(Records from a dataset)
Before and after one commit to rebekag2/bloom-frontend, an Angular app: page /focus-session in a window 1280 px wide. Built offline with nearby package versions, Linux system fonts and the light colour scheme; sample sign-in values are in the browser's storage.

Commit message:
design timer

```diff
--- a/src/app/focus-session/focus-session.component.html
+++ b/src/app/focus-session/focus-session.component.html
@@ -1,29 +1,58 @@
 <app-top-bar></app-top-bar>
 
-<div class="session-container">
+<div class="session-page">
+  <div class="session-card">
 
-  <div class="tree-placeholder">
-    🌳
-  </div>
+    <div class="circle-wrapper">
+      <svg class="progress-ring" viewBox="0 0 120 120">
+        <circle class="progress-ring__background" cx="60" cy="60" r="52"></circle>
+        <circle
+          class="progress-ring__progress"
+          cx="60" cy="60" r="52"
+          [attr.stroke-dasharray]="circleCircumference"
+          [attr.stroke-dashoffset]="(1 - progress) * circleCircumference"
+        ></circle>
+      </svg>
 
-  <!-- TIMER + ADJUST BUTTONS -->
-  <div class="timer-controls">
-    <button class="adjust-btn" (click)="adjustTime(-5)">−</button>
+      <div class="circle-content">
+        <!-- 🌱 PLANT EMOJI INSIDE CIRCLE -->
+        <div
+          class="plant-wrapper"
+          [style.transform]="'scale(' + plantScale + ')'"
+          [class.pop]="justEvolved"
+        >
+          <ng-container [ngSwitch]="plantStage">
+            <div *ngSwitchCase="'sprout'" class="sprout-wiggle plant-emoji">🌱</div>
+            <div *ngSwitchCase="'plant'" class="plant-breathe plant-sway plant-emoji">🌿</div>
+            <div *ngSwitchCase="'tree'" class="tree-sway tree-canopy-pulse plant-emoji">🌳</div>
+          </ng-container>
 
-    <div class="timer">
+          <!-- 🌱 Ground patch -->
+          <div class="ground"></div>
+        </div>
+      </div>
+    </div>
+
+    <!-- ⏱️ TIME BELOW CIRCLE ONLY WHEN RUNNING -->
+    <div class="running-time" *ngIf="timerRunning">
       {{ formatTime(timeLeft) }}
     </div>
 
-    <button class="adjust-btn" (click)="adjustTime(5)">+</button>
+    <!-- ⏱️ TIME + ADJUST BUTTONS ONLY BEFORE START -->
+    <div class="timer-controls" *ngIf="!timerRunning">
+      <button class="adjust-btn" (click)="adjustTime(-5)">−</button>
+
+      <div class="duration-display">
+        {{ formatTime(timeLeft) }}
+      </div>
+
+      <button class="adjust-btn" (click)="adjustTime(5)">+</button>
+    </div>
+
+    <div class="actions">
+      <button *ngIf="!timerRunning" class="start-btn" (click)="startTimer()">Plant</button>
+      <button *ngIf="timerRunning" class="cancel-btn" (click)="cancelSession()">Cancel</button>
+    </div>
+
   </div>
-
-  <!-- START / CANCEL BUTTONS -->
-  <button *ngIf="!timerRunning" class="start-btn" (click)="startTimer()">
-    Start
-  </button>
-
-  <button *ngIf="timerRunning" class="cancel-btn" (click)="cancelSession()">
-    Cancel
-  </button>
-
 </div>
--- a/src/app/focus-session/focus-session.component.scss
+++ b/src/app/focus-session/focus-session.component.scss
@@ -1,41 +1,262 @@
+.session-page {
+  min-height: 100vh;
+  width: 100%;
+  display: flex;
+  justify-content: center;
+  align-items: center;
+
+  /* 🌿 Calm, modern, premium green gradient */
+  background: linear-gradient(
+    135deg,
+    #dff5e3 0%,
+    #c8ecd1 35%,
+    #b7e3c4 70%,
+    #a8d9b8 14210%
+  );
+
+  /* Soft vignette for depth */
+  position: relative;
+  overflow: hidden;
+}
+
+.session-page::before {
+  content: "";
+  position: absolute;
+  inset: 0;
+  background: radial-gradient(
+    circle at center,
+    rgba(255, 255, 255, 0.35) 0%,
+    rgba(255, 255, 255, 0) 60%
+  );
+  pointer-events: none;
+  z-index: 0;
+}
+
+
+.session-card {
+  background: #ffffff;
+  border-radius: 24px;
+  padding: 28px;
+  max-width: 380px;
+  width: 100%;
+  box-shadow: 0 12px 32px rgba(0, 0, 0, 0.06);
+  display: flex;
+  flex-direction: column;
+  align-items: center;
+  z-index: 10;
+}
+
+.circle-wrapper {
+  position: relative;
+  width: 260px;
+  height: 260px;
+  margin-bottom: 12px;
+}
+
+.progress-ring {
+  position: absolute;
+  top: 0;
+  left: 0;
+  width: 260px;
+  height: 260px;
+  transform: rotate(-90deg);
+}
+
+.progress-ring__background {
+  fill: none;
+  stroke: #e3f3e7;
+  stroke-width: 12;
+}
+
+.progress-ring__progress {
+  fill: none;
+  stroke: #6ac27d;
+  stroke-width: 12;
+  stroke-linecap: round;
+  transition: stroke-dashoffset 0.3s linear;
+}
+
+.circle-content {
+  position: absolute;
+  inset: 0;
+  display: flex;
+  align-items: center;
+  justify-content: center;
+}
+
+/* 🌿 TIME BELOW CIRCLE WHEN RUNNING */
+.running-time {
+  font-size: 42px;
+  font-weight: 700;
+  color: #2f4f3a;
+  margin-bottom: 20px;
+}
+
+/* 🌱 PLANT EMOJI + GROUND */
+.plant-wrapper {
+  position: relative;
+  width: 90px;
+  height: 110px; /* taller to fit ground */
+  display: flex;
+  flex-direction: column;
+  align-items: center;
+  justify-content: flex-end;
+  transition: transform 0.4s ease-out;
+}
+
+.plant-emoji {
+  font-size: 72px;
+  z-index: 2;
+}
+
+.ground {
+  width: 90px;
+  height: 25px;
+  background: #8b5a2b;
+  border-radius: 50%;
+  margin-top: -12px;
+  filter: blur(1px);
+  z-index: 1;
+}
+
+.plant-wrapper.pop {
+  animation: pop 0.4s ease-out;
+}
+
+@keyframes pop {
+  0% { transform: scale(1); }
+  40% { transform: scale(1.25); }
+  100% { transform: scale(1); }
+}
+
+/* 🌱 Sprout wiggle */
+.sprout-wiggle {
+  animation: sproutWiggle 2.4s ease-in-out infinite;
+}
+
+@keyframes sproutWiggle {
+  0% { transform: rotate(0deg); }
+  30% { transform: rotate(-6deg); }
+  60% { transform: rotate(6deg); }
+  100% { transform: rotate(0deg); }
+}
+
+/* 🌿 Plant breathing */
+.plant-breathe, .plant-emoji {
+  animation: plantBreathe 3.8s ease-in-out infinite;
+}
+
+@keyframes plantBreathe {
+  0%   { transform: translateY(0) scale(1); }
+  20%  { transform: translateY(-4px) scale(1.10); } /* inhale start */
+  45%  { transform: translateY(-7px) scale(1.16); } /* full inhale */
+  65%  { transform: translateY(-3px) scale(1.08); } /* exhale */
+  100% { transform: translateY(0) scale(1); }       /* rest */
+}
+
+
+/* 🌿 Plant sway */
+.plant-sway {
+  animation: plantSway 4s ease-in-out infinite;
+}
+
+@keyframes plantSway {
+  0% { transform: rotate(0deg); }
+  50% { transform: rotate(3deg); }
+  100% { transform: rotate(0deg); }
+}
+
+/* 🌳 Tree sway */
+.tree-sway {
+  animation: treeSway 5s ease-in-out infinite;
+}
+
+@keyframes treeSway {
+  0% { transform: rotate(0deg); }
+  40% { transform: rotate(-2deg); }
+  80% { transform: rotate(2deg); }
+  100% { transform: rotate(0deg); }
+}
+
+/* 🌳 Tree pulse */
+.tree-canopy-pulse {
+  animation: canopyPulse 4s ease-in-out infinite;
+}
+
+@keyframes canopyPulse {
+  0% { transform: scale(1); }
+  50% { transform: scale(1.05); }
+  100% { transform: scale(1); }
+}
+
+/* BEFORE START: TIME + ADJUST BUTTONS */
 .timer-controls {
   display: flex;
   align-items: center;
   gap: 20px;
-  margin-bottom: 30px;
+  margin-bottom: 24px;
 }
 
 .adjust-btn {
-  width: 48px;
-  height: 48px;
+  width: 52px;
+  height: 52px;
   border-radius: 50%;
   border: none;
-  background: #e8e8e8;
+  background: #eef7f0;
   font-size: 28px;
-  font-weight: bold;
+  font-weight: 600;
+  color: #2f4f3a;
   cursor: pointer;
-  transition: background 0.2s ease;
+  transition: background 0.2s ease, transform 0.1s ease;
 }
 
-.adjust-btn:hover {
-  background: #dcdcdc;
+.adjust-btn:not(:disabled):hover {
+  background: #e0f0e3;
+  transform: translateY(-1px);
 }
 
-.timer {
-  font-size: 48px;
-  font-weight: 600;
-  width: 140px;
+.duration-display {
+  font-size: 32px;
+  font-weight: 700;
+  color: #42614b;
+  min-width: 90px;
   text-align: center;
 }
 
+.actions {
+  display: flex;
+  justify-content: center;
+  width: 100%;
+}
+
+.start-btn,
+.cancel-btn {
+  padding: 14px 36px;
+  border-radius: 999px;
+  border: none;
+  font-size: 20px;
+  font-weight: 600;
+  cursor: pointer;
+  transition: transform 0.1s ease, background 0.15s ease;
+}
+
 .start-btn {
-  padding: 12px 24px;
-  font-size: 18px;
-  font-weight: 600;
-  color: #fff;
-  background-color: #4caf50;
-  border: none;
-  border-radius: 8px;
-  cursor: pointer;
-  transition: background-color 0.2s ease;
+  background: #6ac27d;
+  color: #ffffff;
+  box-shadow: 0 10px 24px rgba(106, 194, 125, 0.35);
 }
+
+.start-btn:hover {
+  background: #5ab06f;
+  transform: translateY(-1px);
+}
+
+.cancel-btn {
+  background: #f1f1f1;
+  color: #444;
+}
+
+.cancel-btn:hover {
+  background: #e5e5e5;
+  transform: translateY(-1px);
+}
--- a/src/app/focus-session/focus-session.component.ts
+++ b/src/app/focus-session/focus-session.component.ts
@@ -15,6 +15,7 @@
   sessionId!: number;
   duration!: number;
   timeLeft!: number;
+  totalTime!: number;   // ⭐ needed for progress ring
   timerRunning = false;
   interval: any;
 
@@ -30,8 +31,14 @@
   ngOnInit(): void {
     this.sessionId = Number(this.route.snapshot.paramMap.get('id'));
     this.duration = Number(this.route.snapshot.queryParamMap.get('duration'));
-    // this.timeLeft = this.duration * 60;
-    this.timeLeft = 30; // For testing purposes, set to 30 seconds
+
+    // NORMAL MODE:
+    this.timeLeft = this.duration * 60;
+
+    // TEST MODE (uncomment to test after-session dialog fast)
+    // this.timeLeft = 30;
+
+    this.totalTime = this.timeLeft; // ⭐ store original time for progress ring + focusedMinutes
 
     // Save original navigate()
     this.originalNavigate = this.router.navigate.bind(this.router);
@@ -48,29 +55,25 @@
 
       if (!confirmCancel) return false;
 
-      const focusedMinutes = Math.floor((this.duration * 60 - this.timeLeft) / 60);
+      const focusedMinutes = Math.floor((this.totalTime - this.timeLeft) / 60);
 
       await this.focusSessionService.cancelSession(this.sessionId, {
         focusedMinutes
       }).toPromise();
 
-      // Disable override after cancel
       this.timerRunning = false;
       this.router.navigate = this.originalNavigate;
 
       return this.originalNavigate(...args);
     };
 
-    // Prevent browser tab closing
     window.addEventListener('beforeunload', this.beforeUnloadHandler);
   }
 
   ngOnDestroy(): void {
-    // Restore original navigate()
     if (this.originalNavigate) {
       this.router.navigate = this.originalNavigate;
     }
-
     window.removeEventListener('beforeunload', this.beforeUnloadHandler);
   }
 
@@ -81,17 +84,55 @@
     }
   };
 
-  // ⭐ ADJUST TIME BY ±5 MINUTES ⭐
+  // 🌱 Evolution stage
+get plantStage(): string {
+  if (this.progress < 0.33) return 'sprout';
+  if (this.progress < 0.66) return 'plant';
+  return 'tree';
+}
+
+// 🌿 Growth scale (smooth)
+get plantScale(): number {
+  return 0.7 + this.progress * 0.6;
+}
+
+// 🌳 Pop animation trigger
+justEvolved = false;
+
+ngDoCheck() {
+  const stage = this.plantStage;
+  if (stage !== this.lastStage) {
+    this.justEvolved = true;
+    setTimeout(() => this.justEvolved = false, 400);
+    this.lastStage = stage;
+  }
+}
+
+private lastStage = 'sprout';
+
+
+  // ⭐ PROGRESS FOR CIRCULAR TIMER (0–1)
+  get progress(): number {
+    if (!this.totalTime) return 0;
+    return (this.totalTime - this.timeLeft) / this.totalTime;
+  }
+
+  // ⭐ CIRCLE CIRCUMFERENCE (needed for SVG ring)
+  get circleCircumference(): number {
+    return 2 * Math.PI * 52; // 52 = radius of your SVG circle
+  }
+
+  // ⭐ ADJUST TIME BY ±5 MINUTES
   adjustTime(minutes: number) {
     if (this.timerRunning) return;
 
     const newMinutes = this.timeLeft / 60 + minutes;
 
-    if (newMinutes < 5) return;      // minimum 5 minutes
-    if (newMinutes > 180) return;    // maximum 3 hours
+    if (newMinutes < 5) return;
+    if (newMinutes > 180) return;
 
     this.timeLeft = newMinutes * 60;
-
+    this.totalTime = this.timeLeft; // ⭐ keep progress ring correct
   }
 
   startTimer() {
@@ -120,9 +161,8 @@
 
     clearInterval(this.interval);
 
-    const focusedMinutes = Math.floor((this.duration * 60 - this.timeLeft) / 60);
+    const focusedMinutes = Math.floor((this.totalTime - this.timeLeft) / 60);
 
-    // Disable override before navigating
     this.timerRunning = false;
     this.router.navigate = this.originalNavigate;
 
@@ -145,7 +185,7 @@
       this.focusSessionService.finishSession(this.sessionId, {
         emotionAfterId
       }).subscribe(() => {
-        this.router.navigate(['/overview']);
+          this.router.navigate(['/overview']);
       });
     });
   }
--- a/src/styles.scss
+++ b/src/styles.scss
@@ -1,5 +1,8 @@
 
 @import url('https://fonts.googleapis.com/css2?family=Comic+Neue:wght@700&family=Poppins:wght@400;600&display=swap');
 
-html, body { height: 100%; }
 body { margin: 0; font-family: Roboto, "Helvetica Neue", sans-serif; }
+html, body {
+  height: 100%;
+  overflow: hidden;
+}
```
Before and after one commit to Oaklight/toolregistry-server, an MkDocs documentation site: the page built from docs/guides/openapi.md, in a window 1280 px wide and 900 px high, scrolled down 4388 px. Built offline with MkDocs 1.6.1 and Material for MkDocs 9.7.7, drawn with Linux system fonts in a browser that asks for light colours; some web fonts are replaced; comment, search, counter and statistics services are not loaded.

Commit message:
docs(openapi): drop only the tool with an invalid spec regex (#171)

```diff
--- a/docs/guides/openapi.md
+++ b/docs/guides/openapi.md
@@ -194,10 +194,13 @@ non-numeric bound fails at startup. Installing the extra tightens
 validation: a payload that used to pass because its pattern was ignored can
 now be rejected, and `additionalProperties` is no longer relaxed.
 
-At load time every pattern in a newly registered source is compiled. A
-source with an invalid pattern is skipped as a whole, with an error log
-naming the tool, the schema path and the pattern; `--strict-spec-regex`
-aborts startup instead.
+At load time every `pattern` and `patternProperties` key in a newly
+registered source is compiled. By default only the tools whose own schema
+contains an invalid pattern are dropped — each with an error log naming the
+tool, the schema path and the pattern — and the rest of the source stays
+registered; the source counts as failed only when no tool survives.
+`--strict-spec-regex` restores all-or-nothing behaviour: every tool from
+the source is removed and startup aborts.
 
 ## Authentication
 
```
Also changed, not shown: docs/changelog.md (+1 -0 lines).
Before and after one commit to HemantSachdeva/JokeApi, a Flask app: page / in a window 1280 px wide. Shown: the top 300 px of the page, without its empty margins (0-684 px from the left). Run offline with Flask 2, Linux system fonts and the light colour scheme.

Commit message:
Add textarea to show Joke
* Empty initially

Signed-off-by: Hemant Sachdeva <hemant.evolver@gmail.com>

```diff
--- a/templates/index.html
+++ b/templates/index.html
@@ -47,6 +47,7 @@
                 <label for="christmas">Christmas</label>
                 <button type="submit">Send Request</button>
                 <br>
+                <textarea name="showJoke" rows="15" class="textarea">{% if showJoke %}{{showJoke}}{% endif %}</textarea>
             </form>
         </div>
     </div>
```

_The task_. Determine the number of lines in the records that include the string "wrapper", and respond with that number only.

_Answer to this problem_. 5